'Clues for paedophiles'
In one of the more shocking revelations from the report, criminals were found to be increasingly using "masking techniques" to hide abusive images and videos. They are leaving "clues to paedophiles" so they can find the explicit material hiding behind seemingly legal content.
Last year, the IWF said it found over 1,500 websites using these methods, an increase of 112% from 2015. Disguised websites are a significant and increasing problem, the report warned, saying blogs and 404 pages can be used in such a fashion.
It said that so-called hidden services including proxy systems like the Dark Web, which is only accessible using a certain type of browser, have become a major challenge as the true location of the hosting server can't be traced in the normal way.
Nevertheless, the number of newly identified hidden services actually declined from 79 in 2015 to 41 in 2016, the report revealed. The internet watchdog theorised this drop may be the result "of increased awareness by law enforcement internationally" about hidden services.

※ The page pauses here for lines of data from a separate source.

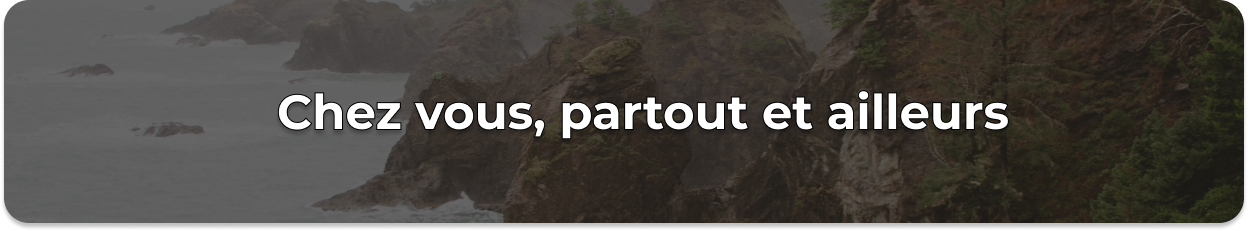
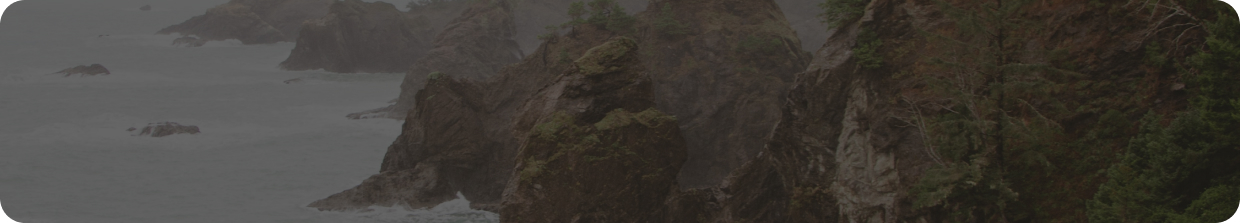
Étape 4 : stylage Sass (bannière, galerie et cartes)

diff --git a/src/components/Card/Card.scss b/src/components/Card/Card.scss
@@ -1,0 +1,31 @@
+.card {
+  position: relative;
+  height: 340px;
+  border-radius: 10px;
+  overflow: hidden;
+
+  &-image {
+    width: 100%;
+    height: 100%;
+    object-fit: cover;
+  }
+
+  &::after {
+    content: '';
+    position: absolute;
+    bottom: 0;
+    left: 0;
+    width: 100%;
+    height: 40%;
+    background: linear-gradient(to top, rgba(0, 0, 0, 0.6), transparent);
+  }
+
+  &-title {
+    position: absolute;
+    bottom: 20px;
+    left: 20px;
+    z-index: 1;
+    color: #ffffff;
+    font-size: 18px;
+  }
+}

diff --git a/src/components/Banner/Banner.scss b/src/components/Banner/Banner.scss
@@ -1,0 +1,27 @@
+.banner {
+  position: relative;
+  height: 223px;
+  border-radius: 25px;
+  overflow: hidden;
+  display: flex;
+  align-items: center;
+  justify-content: center;
+  margin-top: 20px;
+
+  &-image {
+    position: absolute;
+    top: 0;
+    left: 0;
+    width: 100%;
+    height: 100%;
+    object-fit: cover;
+    filter: brightness(0.75);
+  }
+
+  &-title {
+    position: relative;
+    color: #ffffff;
+    font-size: 48px;
+    text-align: center;
+  }
+}

diff --git a/src/pages/Home/Home.scss b/src/pages/Home/Home.scss
@@ -1,0 +1,9 @@
+.gallery {
+  display: grid;
+  grid-template-columns: repeat(3, 1fr);
+  gap: 60px;
+  padding: 50px;
+  margin-top: 40px;
+  background-color: #f7f7f7;
+  border-radius: 25px;
+}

Susie Hargreaves OBE, the chief executive (CEO) of the IWF, said: "Internet companies and large businesses who are doing nothing, or too little, to address online child sexual abuse imagery need to step up and work with us.
"The shift of child sexual abuse imagery hosting to Europe shows a reversal from previous years. Criminals need to use good internet hosting services which offer speed, affordability, availability and access. Services which cost nothing, and allow people to remain anonymous, are attractive.
"Whilst it's positive that the UK continues to remain hostile to child sexual abuse material, the global picture isn't good. In other countries, internet companies are exploited and, worst of all, children who have been sexually abused are further exploited."
Amber Rudd MP, the UK Home Secretary, added: "It's a sobering fact that every nine minutes, in the course of their work, the IWF's analysts encounter a webpage which shows children being sexually abused. A huge debt of gratitude is owed to these committed individuals who carry out this unenviable task."
If you have been impacted by child abuse, you can contact the NSPCC helpline here.